Problem description: Look through the data below. Collect every line where the word "const" occurs.

Dataset items:
________________________

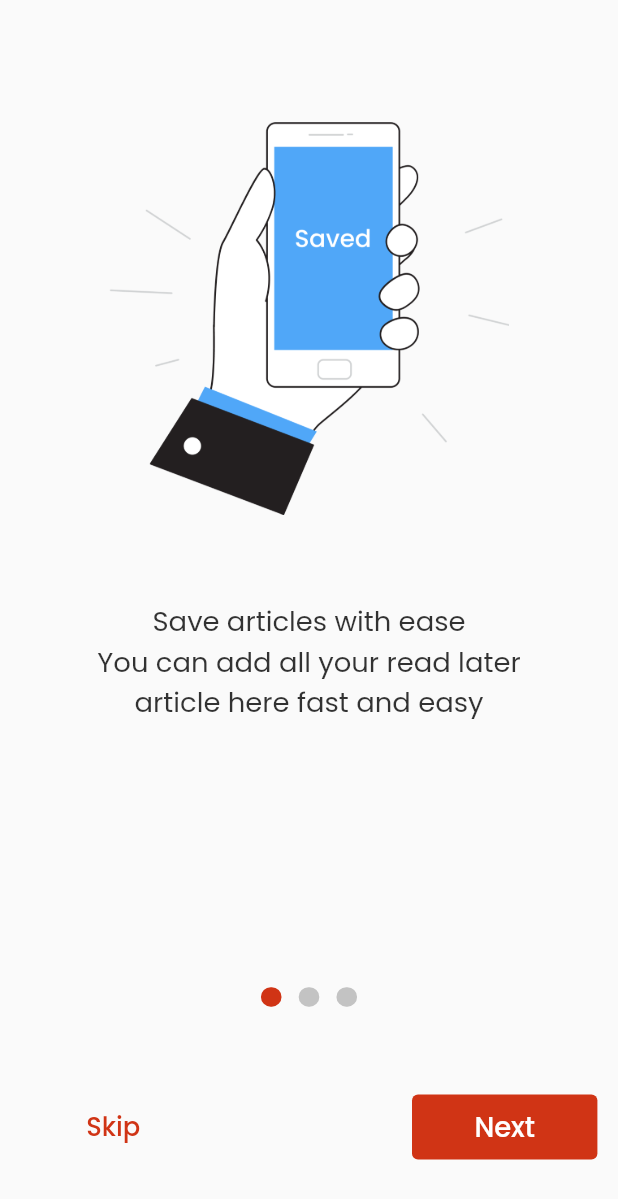
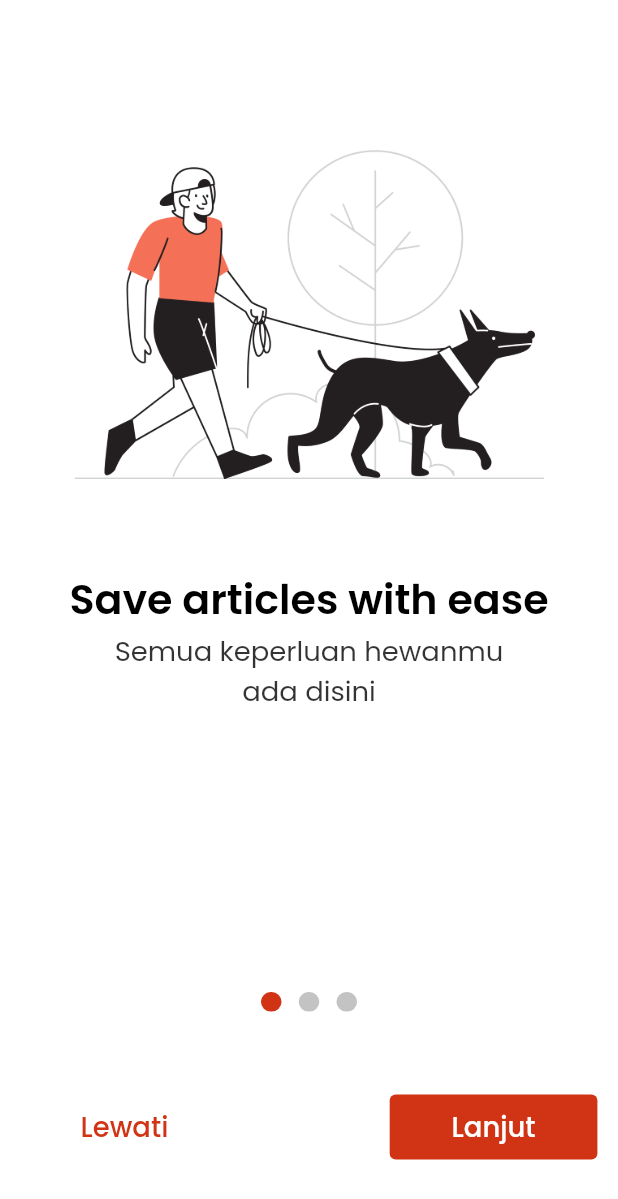
Before and after one commit to codeyzx/petscape, a Flutter app: the screen it shows after launch, on a phone screen of 412 x 824 dp. Shown: the top 1199 px of the screen. Run offline on Flutter 3.47's test engine with Material 2 defaults, Android fonts, the light colour scheme and no system bars; drawn by our look-alikes of smooth_page_indicator; our stand-ins replace cloud_firestore, dio, file_picker, firebase_auth, firebase_core, firebase_storage and 14 more; missing offline and left inert: midtrans_sdk; accounts and stored records are empty.

Commit message:
fix onboard & splash

```diff
--- a/lib/src/features/starter/presentation/onboarding_screen.dart
+++ b/lib/src/features/starter/presentation/onboarding_screen.dart
@@ -28,8 +28,9 @@ class _OnBoardingScreenState extends State<OnBoardingScreen> {
   @override
   Widget build(BuildContext context) {
     return Scaffold(
+      backgroundColor: whitish,
       body: Container(
-        padding: EdgeInsets.only(bottom: 154.h),
+        padding: EdgeInsets.only(bottom: 150.h),
         child: PageView(
           controller: controller,
           onPageChanged: (index) {
@@ -41,25 +42,18 @@ class _OnBoardingScreenState extends State<OnBoardingScreen> {
             Column(
               crossAxisAlignment: CrossAxisAlignment.center,
               children: [
-                SizedBox(
-                  height: 75.h,
-                ),
-                Image.asset(
-                  'assets/images/phone-img.png',
-                  width: 246.03.w,
-                  height: 241.5.h,
-                ),
-                SizedBox(
-                  height: 53.24.h,
-                ),
+                SizedBox(height: 91.67.h,),
+                Image.asset("assets/images/petscape/onboard-1-img.png", width: 289.09.w, height: 202.65.h,),
+                SizedBox(height: 55.67.h,),
                 Text(
                   'Save articles with ease',
-                  style: onBoardSubTitle,
+                  style: onBoardTitle,
+                  textAlign: TextAlign.center,
                 ),
                 SizedBox(
                     width: 256.w,
                     child: Text(
-                      'You can add all your read later article here fast and easy',
+                      'Semua keperluan hewanmu ada disini',
                       style: onBoardSubTitle,
                       textAlign: TextAlign.center,
                     )),
@@ -68,25 +62,18 @@ class _OnBoardingScreenState extends State<OnBoardingScreen> {
             Column(
               crossAxisAlignment: CrossAxisAlignment.center,
               children: [
-                SizedBox(
-                  height: 75.h,
-                ),
-                Image.asset(
-                  'assets/images/person-1-img.png',
-                  width: 155.92.w,
-                  height: 253.23.h,
-                ),
-                SizedBox(
-                  height: 50.64.h,
-                ),
+                SizedBox(height: 64.25.h,),
+                Image.asset("assets/images/petscape/onboard-2-img.png", width: 289.09.w, height: 202.65.h,),
+                SizedBox(height: 55.67.h,),
                 Text(
-                  'Actually Read Later',
+                  'Temukan Dokter Hewanmu',
                   style: onBoardTitle,
+                  textAlign: TextAlign.center,
                 ),
                 SizedBox(
                     width: 256.w,
                     child: Text(
-                      'Get a reminder also set your daily goals to make habit',
+                      'Janjian maupun chat dengan dokter hewan sekarang',
                       style: onBoardSubTitle,
                       textAlign: TextAlign.center,
                     )),
@@ -95,25 +82,18 @@ class _OnBoardingScreenState extends State<OnBoardingScreen> {
             Column(
               crossAxisAlignment: CrossAxisAlignment.center,
               children: [
-                SizedBox(
-                  height: 75.h,
-                ),
-                Image.asset(
-                  'assets/images/person-2-img.png',
-                  width: 263.61.w,
-                  height: 259.26.h,
-                ),
-                SizedBox(
-                  height: 50.64.h,
-                ),
+                SizedBox(height: 64.25.h,),
+                Image.asset("assets/images/petscape/onboard-3-img.png", width: 289.09.w, height: 202.65.h,),
+                SizedBox(height: 55.67.h,),
                 Text(
-                  'Get Statistics',
+                  'Beli Kebutuhan Cepat',
                   style: onBoardTitle,
+                  textAlign: TextAlign.center,
                 ),
                 SizedBox(
                     width: 256.w,
                     child: Text(
-                      'Know your read statistic easily, built habit from now on',
+                      'Dari makanan hingga mainan hewanmu ada disini',
                       style: onBoardSubTitle,
                       textAlign: TextAlign.center,
                     )),
@@ -125,8 +105,9 @@ class _OnBoardingScreenState extends State<OnBoardingScreen> {
       bottomSheet: isLastPage
           ? Container(
         padding: EdgeInsets.symmetric(horizontal: 12.w),
-              height: 153.h,
+        height: 150.h,
         width: 1.sw,
+        color: whitish,
         child: Column(
           crossAxisAlignment: CrossAxisAlignment.center,
           children: [
@@ -143,17 +124,22 @@ class _OnBoardingScreenState extends State<OnBoardingScreen> {
               ),
             ),
             SizedBox(height: 54.h),
-                  SizedBox(
+            ClipRRect(
+              borderRadius: BorderRadius.circular(4.r),
+              child: SizedBox(
                 width: 329.w,
                 height: 48.h,
                 child: TextButton(
                   onPressed: () {
                     context.goNamed(SignInScreen.routeName);
                   },
-                      style: ButtonStyle(backgroundColor: MaterialStateProperty.all(primary)),
                   child: Text(
-                        'Get Started',
-                        style: txtBtnWhite,
+                    'Mulai',
+                    style: onBoardWhiteOnBtn,
+                  ),
+                  style: ButtonStyle(
+                      backgroundColor:
+                      MaterialStateProperty.all(primary)),
                 ),
               ),
             ),
@@ -162,8 +148,9 @@ class _OnBoardingScreenState extends State<OnBoardingScreen> {
       )
           : Container(
         padding: EdgeInsets.symmetric(horizontal: 12.w),
-              height: 153.h,
+        height: 150.h,
         width: 1.sw,
+        color: whitish,
         child: Column(
           crossAxisAlignment: CrossAxisAlignment.center,
           children: [
@@ -179,35 +166,39 @@ class _OnBoardingScreenState extends State<OnBoardingScreen> {
                 activeDotColor: primary,
               ),
             ),
-                  SizedBox(height: 54.h),
+            SizedBox(height: 51.h),
             Row(
               mainAxisAlignment: MainAxisAlignment.spaceBetween,
               children: [
                 SizedBox(
-                        width: 108.w,
+                  width: 121.w,
                   height: 40.h,
                   child: TextButton(
                     onPressed: () {
                       controller.jumpToPage(2);
                     },
                     child: Text(
-                            'Skip',
-                            style: txtBtnBlue,
+                      'Lewati',
+                      style: onBoardSkipBtn,
                     ),
                   ),
                 ),
                 SizedBox(
-                        width: 108.w,
+                  width: 121.w,
                   height: 40.h,
                   child: TextButton(
                     onPressed: () {
-                            controller.nextPage(duration: const Duration(milliseconds: 500), curve: Curves.easeInOut);
+                      controller.nextPage(
+                          duration: const Duration(milliseconds: 500),
+                          curve: Curves.easeInOut);
                     },
-                          style: ButtonStyle(backgroundColor: MaterialStateProperty.all(primary)),
                     child: Text(
-                            'Next',
-                            style: txtBtnWhite,
+                      'Lanjut',
+                      style: onBoardWhiteOnBtnSmall,
                     ),
+                    style: ButtonStyle(
+                        backgroundColor:
+                        MaterialStateProperty.all(primary)),
                   ),
                 ),
               ],
--- a/lib/src/features/starter/presentation/splash_screen.dart
+++ b/lib/src/features/starter/presentation/splash_screen.dart
@@ -6,6 +6,7 @@ import 'package:petscape/src/features/auth/presentation/auth_controller.dart';
 import 'package:petscape/src/features/auth/presentation/sign_in_screen.dart';
 import 'package:petscape/src/features/home/presentation/botnavbar_screen.dart';
 import 'package:petscape/src/features/starter/presentation/onboarding_screen.dart';
+import 'package:petscape/src/shared/theme.dart';
 import 'package:shared_preferences/shared_preferences.dart';
 
 class SplashScreen extends ConsumerStatefulWidget {
@@ -26,28 +27,30 @@ class _SplashScreenState extends ConsumerState<SplashScreen> {
   @override
   Widget build(BuildContext context) {
     return Scaffold(
-      body: Align(
-        alignment: Alignment.center,
-        child: Column(
-          mainAxisAlignment: MainAxisAlignment.center,
-          children: <Widget>[
-            Image.asset(
-              'assets/icons/ic_logo_app.png',
-              width: 200.w,
-              height: 200.h,
+      backgroundColor: whitish,
+      body: Stack(
+        children: [
+          Positioned(
+            top: 200.h,
+            child: Padding(
+              padding: EdgeInsets.symmetric(horizontal: 127.w),
+              child: Image.asset("assets/images/petscape/petscape-logo-img.png", width: 104.55.w, height: 150.h,),
             ),
-            SizedBox(
-              height: 30.h,
-            ),
-            const CircularProgressIndicator.adaptive(
-              backgroundColor: Colors.black,
-              strokeWidth: 6.0,
-              valueColor: AlwaysStoppedAnimation<Color>(
-                Colors.redAccent,
+          ),
+          Positioned(
+            bottom: 34.h,
+            child: Padding(
+              padding: EdgeInsets.symmetric(horizontal: 155.w),
+              child: Column(
+                crossAxisAlignment: CrossAxisAlignment.center,
+                children: [
+                  Text("By", style: splashBy,),
+                  Text("ORBIT", style: splashOrbit,)
+                ],
               ),
             ),
-          ],
-        ),
+          ),
+        ],
       ),
     );
   }
--- a/lib/src/shared/theme.dart
+++ b/lib/src/shared/theme.dart
@@ -818,18 +818,6 @@ TextStyle logoutTxt = GoogleFonts.poppins(
   color: HexColor('#DA1919'),
 );
 
-TextStyle onBoardTitle = GoogleFonts.poppins(
-  fontSize: 24.sp,
-  fontWeight: FontWeight.w600,
-  color: Colors.black,
-);
-
-TextStyle onBoardSubTitle = GoogleFonts.poppins(
-  fontSize: 16.sp,
-  fontWeight: FontWeight.w400,
-  color: Colors.black.withOpacity(0.80),
-);
-
 TextStyle txtBtnWhite = GoogleFonts.poppins(
   fontSize: 16.sp,
   fontWeight: FontWeight.w500,
@@ -919,3 +907,45 @@ TextStyle treatBookLoc = GoogleFonts.poppins(
   fontWeight: FontWeight.w400,
   color: black.withOpacity(0.80),
 );
+
+TextStyle splashBy = GoogleFonts.poppins(
+  fontSize: 12.sp,
+  fontWeight: FontWeight.w500,
+  color: HexColor('#606060'),
+);
+
+TextStyle splashOrbit = GoogleFonts.poppins(
+  fontSize: 16.sp,
+  fontWeight: FontWeight.w600,
+  color: primary,
+);
+
+TextStyle onBoardWhiteOnBtn = GoogleFonts.poppins(
+  fontSize: 16.sp,
+  fontWeight: FontWeight.w600,
+  color: whitish,
+);
+
+TextStyle onBoardSkipBtn= GoogleFonts.poppins(
+  fontSize: 16.sp,
+  fontWeight: FontWeight.w500,
+  color: primary,
+);
+
+TextStyle onBoardWhiteOnBtnSmall = GoogleFonts.poppins(
+  fontSize: 16.sp,
+  fontWeight: FontWeight.w500,
+  color: whitish,
+);
+
+TextStyle onBoardTitle = GoogleFonts.poppins(
+  fontSize: 24.sp,
+  fontWeight: FontWeight.w600,
+  color: black,
+);
+
+TextStyle onBoardSubTitle = GoogleFonts.poppins(
+  fontSize: 16.sp,
+  fontWeight: FontWeight.w400,
+  color: black.withOpacity(0.80),
+);
```
Also changed, not shown: assets/images/petscape/onboard-1-img.png (added), assets/images/petscape/onboard-2-img.png (added), assets/images/petscape/onboard-3-img.png (added), assets/images/petscape/petscape-logo-img.png (added). Lines whose indentation alone changed are shown as unchanged.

________________________

Answer to the exercise:
-                            controller.nextPage(duration: const Duration(milliseconds: 500), curve: Curves.easeInOut);
+                          duration: const Duration(milliseconds: 500),
-            const CircularProgressIndicator.adaptive(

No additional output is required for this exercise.